by George Norwood Comly; Philadelphia, Pa, 1939. Privately published under supervision of J.B. Lippincott. [applies to name]

Research Notes (source comments, unreliable information)

There is a marriage record for John Clator (son of William Clator) and Ellenor Marshall (son of William Marshall) in Nottinghamshire, England, 6 May 1633. Is John a son of this William Clator?

The following references are from "A Collection of the Sufferings of the People Called Quakers" (Volume 1). This is probably the same William Claytor/Clator, but I'm not sure of that yet, due to the Elton reference.
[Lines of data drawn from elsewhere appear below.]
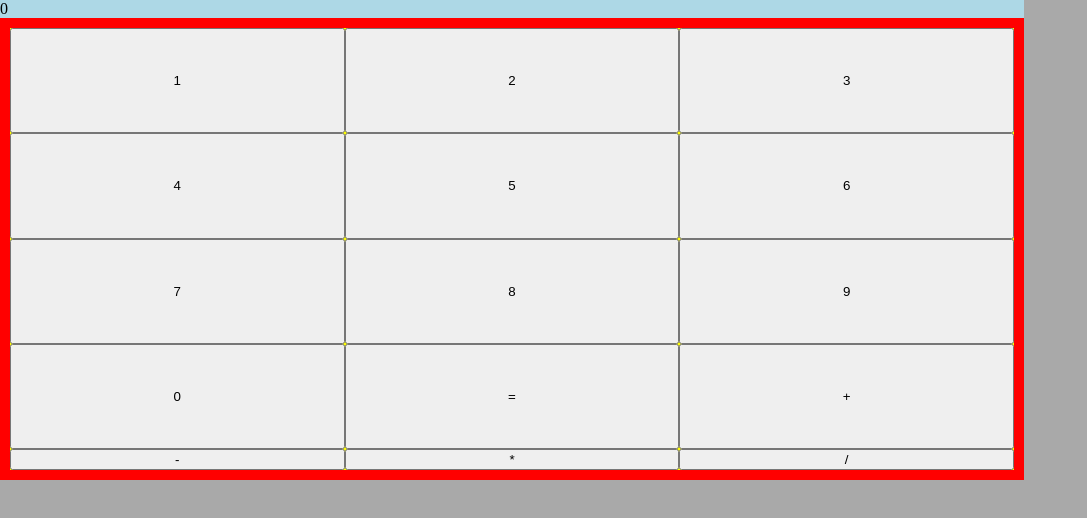
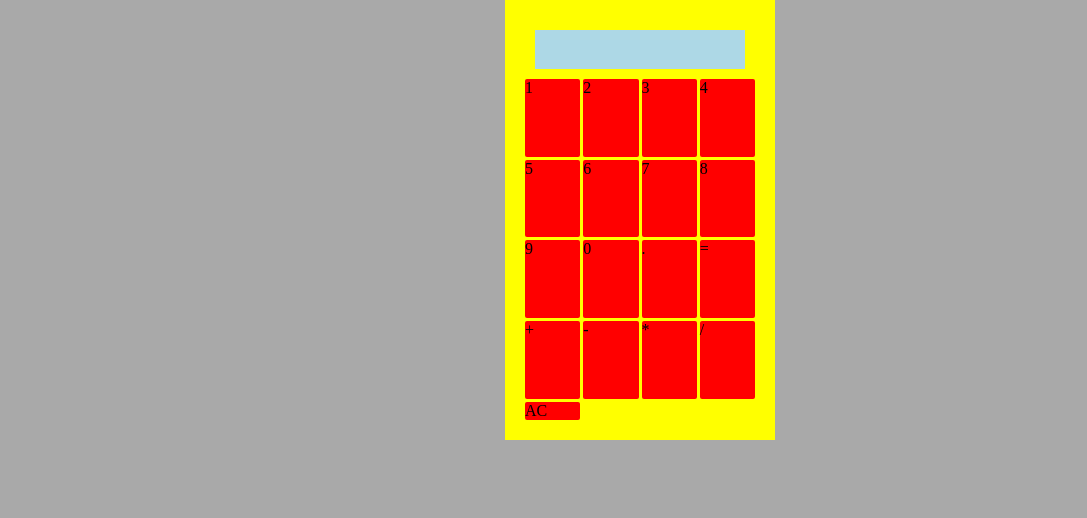
Before and after one commit to matthewmcintyre/javascript_calculator, a React (Create React App) app: page / in a window 1280 px wide. Shown: the top 518 px of the page, without its empty margins (0-1087 px from the left). Built offline with nearby package versions, Linux system fonts and the light colour scheme.

Commit message:
functional improvements

```diff
--- a/src/actions/ActionTypes.js
+++ b/src/actions/ActionTypes.js
@@ -2,3 +2,8 @@ export const EQUALS = "EQUALS";
 export const ALLCLEAR = "ALLCLEAR";
 export const CLEARLAST = "CLEARLAST";
 export const ADDNUMBER = "ADDNUMBER";
+export const PLUS = "PLUS";
+export const MINUS = "MINUS";
+export const DIVIDE = "DIVIDE";
+export const MULTIPLY = "MULTIPLY";
+export const OPERATOR = "OPERATOR";
--- a/src/actions/Actions.js
+++ b/src/actions/Actions.js
@@ -1,5 +1,23 @@
 import * as actionTypes from "./ActionTypes";
 
-export const onAllClearClick = () => ({
+export const allclear = () => ({
   type: actionTypes.ALLCLEAR
 });
+
+export const equals = () => ({
+  type: actionTypes.EQUALS
+});
+
+export const clearlast = () => ({
+  type: actionTypes.CLEARLAST
+});
+
+export const addnumber = number => ({
+  type: actionTypes.ADDNUMBER,
+  number
+});
+
+export const operator = operator => ({
+  type: actionTypes.OPERATOR,
+  operator
+});
--- a/src/components/Calculator.container.js
+++ b/src/components/Calculator.container.js
@@ -1,25 +1,44 @@
 import React, { Component } from "react";
 import { connect } from "react-redux";
 import styled from "styled-components";
+import {
+  allclear,
+  equals,
+  clearlast,
+  addnumber,
+  operator
+} from "../actions/Actions";
 
 const ButtonWrapper = styled.div`
   display: grid;
-  grid-template-columns: 1fr 1fr 1fr;
+  grid-template-columns: 1fr 1fr 1fr 1fr;
   grid-template-rows: 1fr 1fr 1fr 1fr;
-  border: 10px solid red;
-  height: 100%;
+  grid-gap: 3px;
+  height: 350px;
 `;
 
 const CalculatorWrapper = styled.div`
   display: flex;
   flex-direction: column;
   background: yellow;
-  width: 80vw;
-  height: 60vh;
+  width: 230px;
+  height: 400px;
+  padding: 20px;
+  margin: auto;
 `;
 
 const OutputSection = styled.div`
   background: lightblue;
+  height: 40px;
+  margin: 10px;
+`;
+
+const Button = styled.div`
+  background: red;
+  border-radius: 2px;
+  &: hover {
+    background: blue;
+  }
 `;
 
 class Calculator extends Component {
@@ -28,29 +47,42 @@ class Calculator extends Component {
       <CalculatorWrapper>
         <OutputSection>{this.props.currentOutput}</OutputSection>
         <ButtonWrapper>
-          <button>1</button>
-          <button>2</button>
-          <button>3</button>
-          <button>4</button>
-          <button>5</button>
-          <button>6</button>
-          <button>7</button>
-          <button>8</button>
-          <button>9</button>
-          <button>0</button>
-          <button>=</button>
-          <button>+</button>
-          <button>-</button>
-          <button>*</button>
-          <button>/</button>
+          <Button onClick={() => this.props.addnumber(1)}>1</Button>
+          <Button onClick={() => this.props.addnumber(2)}>2</Button>
+          <Button onClick={() => this.props.addnumber(3)}>3</Button>
+          <Button onClick={() => this.props.addnumber(4)}>4</Button>
+          <Button onClick={() => this.props.addnumber(5)}>5</Button>
+          <Button onClick={() => this.props.addnumber(6)}>6</Button>
+          <Button onClick={() => this.props.addnumber(7)}>7</Button>
+          <Button onClick={() => this.props.addnumber(8)}>8</Button>
+          <Button onClick={() => this.props.addnumber(9)}>9</Button>
+          <Button onClick={() => this.props.addnumber(0)}>0</Button>
+          <Button onClick={() => this.props.addnumber(".")}>.</Button>
+          <Button onClick={() => this.props.equals()}>=</Button>
+          <Button onClick={() => this.props.operator("+")}>+</Button>
+          <Button onClick={() => this.props.operator("-")}>-</Button>
+          <Button onClick={() => this.props.operator("*")}>*</Button>
+          <Button onClick={() => this.props.operator("/")}>/</Button>
+          <Button onClick={() => this.props.allclear()}>AC</Button>
         </ButtonWrapper>
       </CalculatorWrapper>
     );
   }
 }
 
-const mapStateToProps = (state, ownProps) => ({
+const mapStateToProps = state => ({
   currentOutput: state.calculatorReducer.currentOutput
 });
 
-export default connect(mapStateToProps)(Calculator);
+const calculatorActions = {
+  allclear,
+  equals,
+  clearlast,
+  addnumber,
+  operator
+};
+
+export default connect(
+  mapStateToProps,
+  calculatorActions
+)(Calculator);
--- a/src/reducers/calculatorReducer.js
+++ b/src/reducers/calculatorReducer.js
@@ -1,19 +1,39 @@
 const initialState = {
-  currentOutput: "0"
+  currentOutput: "",
+  valueOne: "",
+  valueTwo: "",
+  result: "lmao",
+  operator: ""
 };
 
 const calculatorReducer = (state = initialState, action) => {
+  console.log(state);
+
   switch (action.type) {
     case "EQUALS":
       return {
         ...state,
-        currentOutput: "0"
+        // eslint-disable-next-line no-eval
+        currentOutput: eval(state.currentOutput)
       };
 
     case "ALLCLEAR":
       return {
         ...state,
-        currentOutput: "0"
+        currentOutput: "0",
+        newValue: false
+      };
+    case "ADDNUMBER":
+      return {
+        ...state,
+
+        currentOutput: state.currentOutput + action.number
+      };
+
+    case "OPERATOR":
+      return {
+        ...state,
+        currentOutput: state.currentOutput + " " + action.operator + " "
       };
 
     default:
```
[1658; Page 552] William Claytor, of Elton, was subpaena'd at the Suit of Dove Williamson, a Priest there, into the Exchequer at London, where he personally appeared, but, not employing an Attorney, was sent to the Fleet, as if he had not appeared, and lay there two Years: During which Time, the Priest and his Servants made Spoil of his Goods at Home, carrying off an whole Load of his Corn together. He was afterward sued by the said Priest in the Court of Common-Pleas, and a Verdict was obtained against him for 20 l. Upon that Verdict, Execution was awarded, and his Goods taken from him to the Value of 42 l. He was also detained in Prison three Years and a Quarter.
[1670; Page 553] It happened that William Claytor, of Elton, and John Barker, of Bingham, were together at a Friends House, where were no others but the Family: One Chamberlain, an Informer, came in, and asked William some usual familiar Questions, to which he gave him proper Answers. The Informer goes to Justice Whaley, and tells him, There was a Meeting, and that William Claytor Spoke: Upon which the Justice fined him 20 l. for Preaching, and caused Distress to be made on his Goods, which amounted but to 15 l. so they afterward seized some Sheep of his, to the Value of 4 l. more. And from John Barker they also took Goods worth 12 l.